Engineering giant Dyson is suing its former chief executive Max Conze over allegations that he disclosed secret company information and used the firm's resources to his benefit.
The business founded by billionaire inventor Sir James Dyson has brought a High Court claim against Mr Conze after he stepped down in October.
The Press Association understands the ex-CEO was dismissed by the board of directors for allegedly breaking the company's confidentiality rules by revealing secret product information to third parties.
His departure is also believed to be linked to allegations that he breached his duties by using company resources and information to evaluate an investment opportunity for the benefit of himself or a venture capital firm.
Mr Conze has denied the allegations and said Dyson is trying to distract attention away from claims he is about to issue against the company.
In a statement, Dyson said: "The Dyson Board has decided to bring a claim against Max Conze at the High Court of Justice in London in relation to his actions while chief executive including the disclosure of confidential information, and a breach of his fiduciary duties."
In a claim form seen by PA, Dyson is suing the former boss for damages for alleged breach of contract and for compensation and/or an account of profits for his alleged breach of confidence.
Mr Conze worked for the vacuum and hairdryer maker for six years before being replaced last month by chief operating officer Jim Rowan.
Responding to the allegations, Mr Conze said: "I did nothing of the sort.
"During my six years as CEO of Dyson the sales and profits will have tripled, with the company growing from 2,500 to 10,000 staff.
"When I arrived from Frankfurt in 2010 Dyson sold around five million machines, in 2016 it sold 13 million and that momentum is continuing.
"This couldn't have happened without my total commitment to the business and its people.
"This ridiculous allegation is merely trying to distract attention from the claims that Dyson know I am about to issue.
"I am sorry for the unnecessary distraction all this will inevitably cause the skilled and effective team at Dyson."

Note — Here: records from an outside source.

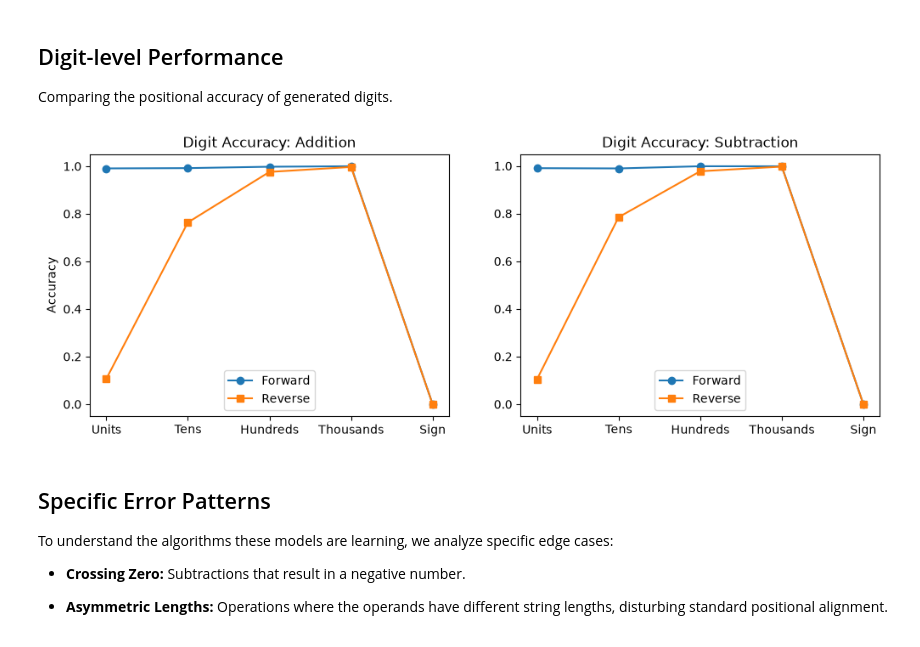
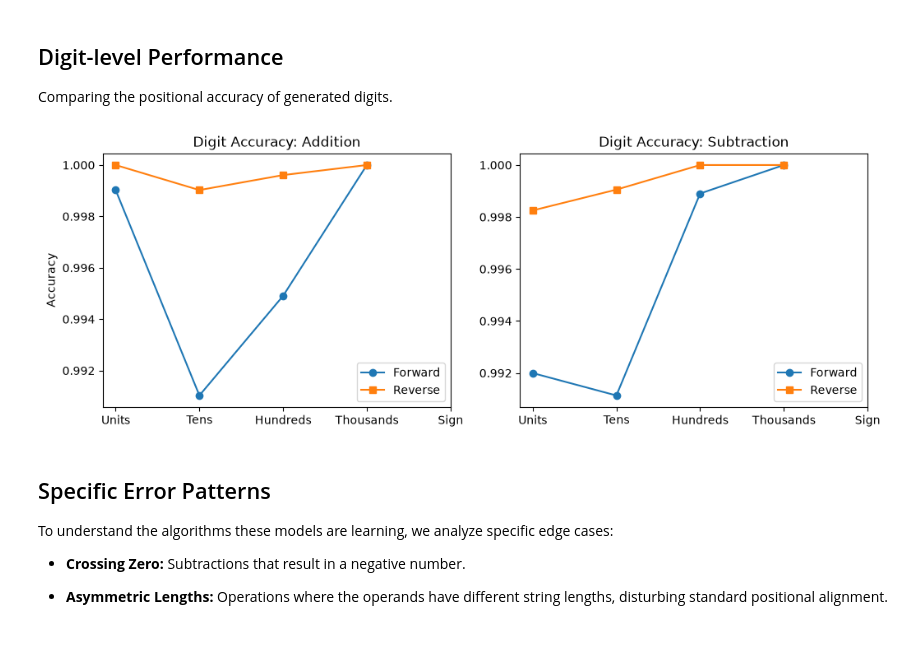
Before and after one commit to tritinvo18/extending_llm, a Jupyter notebook: main_report.ipynb, the cells around one changed output. Drawn from its saved outputs; the diff is of its cells as text; code cells hidden in the pictures.

```diff
--- a/main_report.ipynb
+++ b/main_report.ipynb
@@ -20,7 +20,7 @@ eos_token = "[EOS]"
 
 class character_level_tokenizer:
     def __init__(self):
-        self.vocab = [str(x) for x in range(10)] + ["+", "-", "="] + [pad_token, eos_token]
+        self.vocab = [str(x) for x in range(10)] + ["+", "-", "=", "c", "b"] + [pad_token, eos_token]
         self.token_to_id = {v: k for k, v in enumerate(self.vocab)}
         self.id_to_token = {k: v for k, v in enumerate(self.vocab)}
         self.ntokens = len(self.vocab)
@@ -276,37 +329,37 @@ Comparing the positional accuracy of generated digits.
 # %%
 fw_add_res = [r for r in res_fw if r["op"] == "+"]
 fw_sub_res = [r for r in res_fw if r["op"] == "-"]
 rev_add_res = [r for r in res_rev if r["op"] == "+"]
 rev_sub_res = [r for r in res_rev if r["op"] == "-"]
 
 fw_add_dig = compute_digit_accuracy(fw_add_res)
-rev_add_dig = compute_digit_accuracy(rev_add_res)
+rev_add_dig = compute_digit_accuracy(rev_add_res, is_reverse=True)
 fw_sub_dig = compute_digit_accuracy(fw_sub_res)
-rev_sub_dig = compute_digit_accuracy(rev_sub_res)
+rev_sub_dig = compute_digit_accuracy(rev_sub_res, is_reverse=True)
 
 fig, axes = plt.subplots(1, 2, figsize=(12, 4))
 x_pos = [0, 1, 2, 3, 4]
 x_labels = ["Units", "Tens", "Hundreds", "Thousands", "Sign"]
 
-axes[0].plot(x_pos, fw_add_dig, marker='o', label="Forward")
-axes[0].plot(x_pos, rev_add_dig, marker='s', label="Reverse")
+axes[0].plot(range(len(fw_add_dig)), fw_add_dig, marker='o', label="Forward")
+axes[0].plot(range(len(rev_add_dig)), rev_add_dig, marker='s', label="Reverse")
 axes[0].set_title("Digit Accuracy: Addition")
 axes[0].set_xticks(x_pos)
 axes[0].set_xticklabels(x_labels)
 axes[0].set_ylabel("Accuracy")
 axes[0].legend()
 
-axes[1].plot(x_pos, fw_sub_dig, marker='o', label="Forward")
-axes[1].plot(x_pos, rev_sub_dig, marker='s', label="Reverse")
+axes[1].plot(range(len(fw_sub_dig)), fw_sub_dig, marker='o', label="Forward")
+axes[1].plot(range(len(rev_sub_dig)), rev_sub_dig, marker='s', label="Reverse")
 axes[1].set_title("Digit Accuracy: Subtraction")
 axes[1].set_xticks(x_pos)
 axes[1].set_xticklabels(x_labels)
 axes[1].legend()
 
 plt.savefig('plot/digit_accuracy.png')
 plt.show()
 # %% [output]
-[figure, old version]
+[figure, new version]
 # %% [markdown]
 ## Specific Error Patterns
 
```
Also changed, not shown: parts of 11 cells of this notebook, 17 other files.
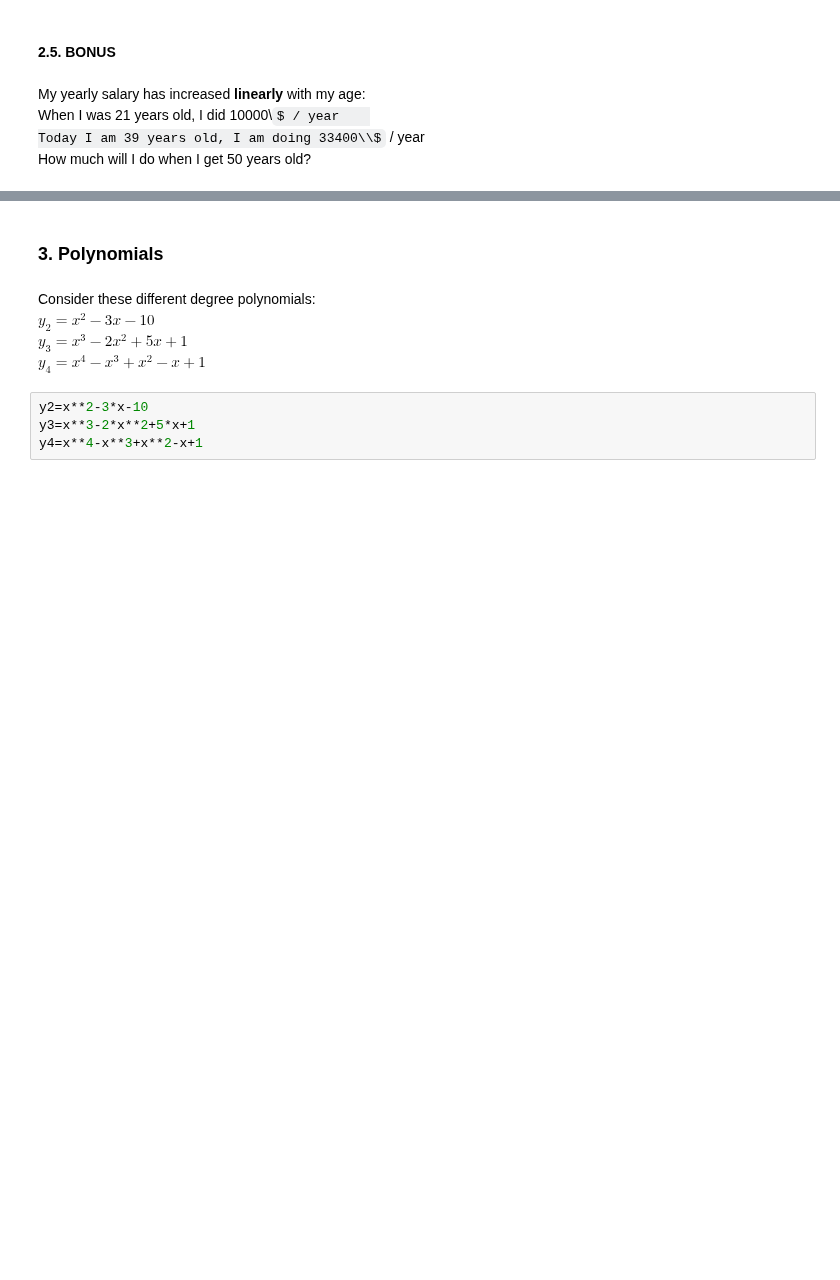
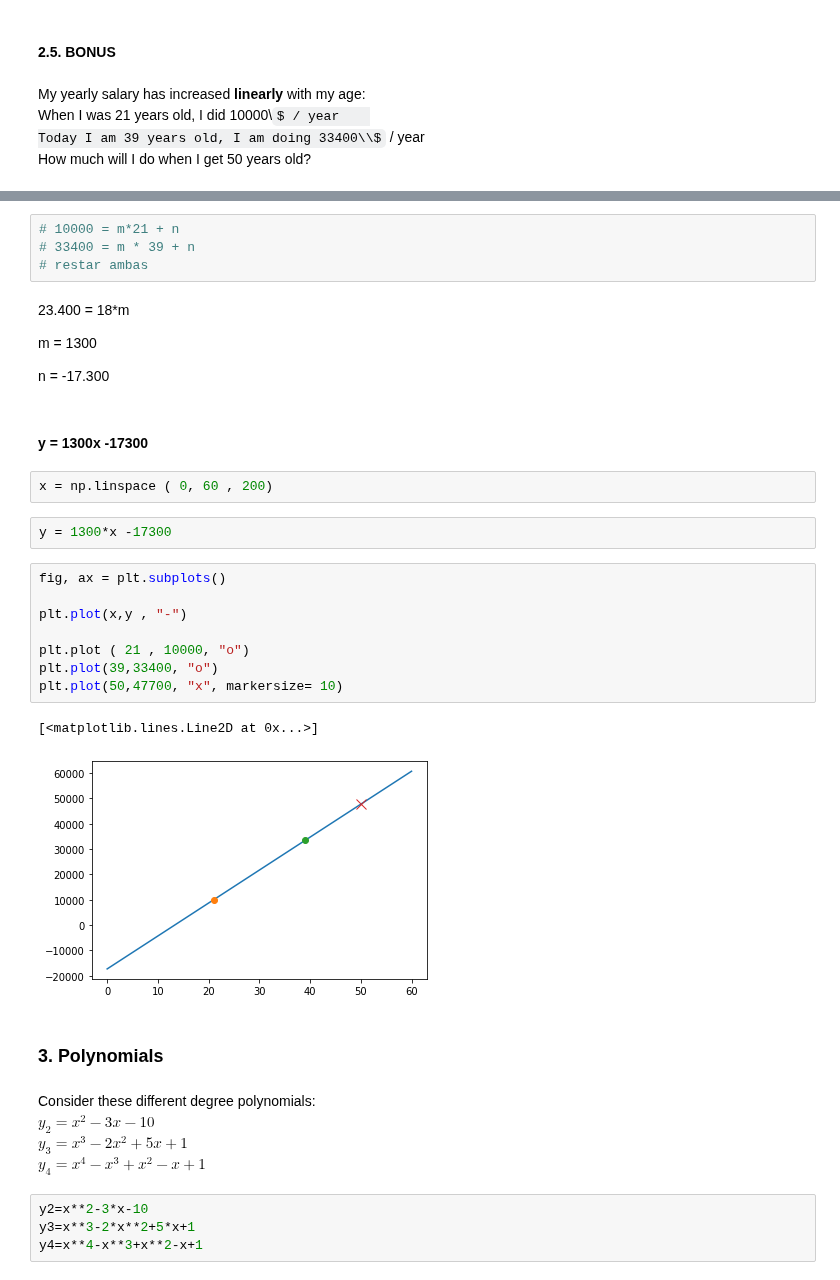
Before and after one commit to Ironhack-Data-Madrid-Enero-2021/lab-math-refresher, a Jupyter notebook: your-code/main.ipynb, the cells around one changed output, grey strips where cells are left out. Saved outputs shown, nothing was run; the diff lists cells and outputs as text; some formulas as TeX source; blank space fills up the shorter version.

```diff
--- a/your-code/main.ipynb
+++ b/your-code/main.ipynb
@@ -164,3 +187,30 @@ How much will I do when I get 50 years old?
+# %%
+# 10000 = m*21 + n
+# 33400 = m * 39 + n
+# restar ambas
+# %% [markdown]
+23.400 = 18*m
+
+m = 1300
+
+n = -17.300
+# %% [markdown]
+#### y = 1300x -17300
+# %%
+x = np.linspace ( 0, 60 , 200)
+# %%
+y = 1300*x -17300
+# %%
+fig, ax = plt.subplots()
+
+plt.plot(x,y , "-")
+
+plt.plot ( 21 , 10000, "o")
+plt.plot(39,33400, "o")
+plt.plot(50,47700, "x", markersize= 10)
+# %% [output]
+[<matplotlib.lines.Line2D at 0x...>]
+[figure, added]
 # %% [markdown]
 ### 3. Polynomials
 # %% [markdown]
```
Also changed, not shown: parts of 41 cells of this notebook.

It comes after Dyson revealed in September that it was pushing into the automotive industry by driving £2 billion of investment into developing an electric vehicle.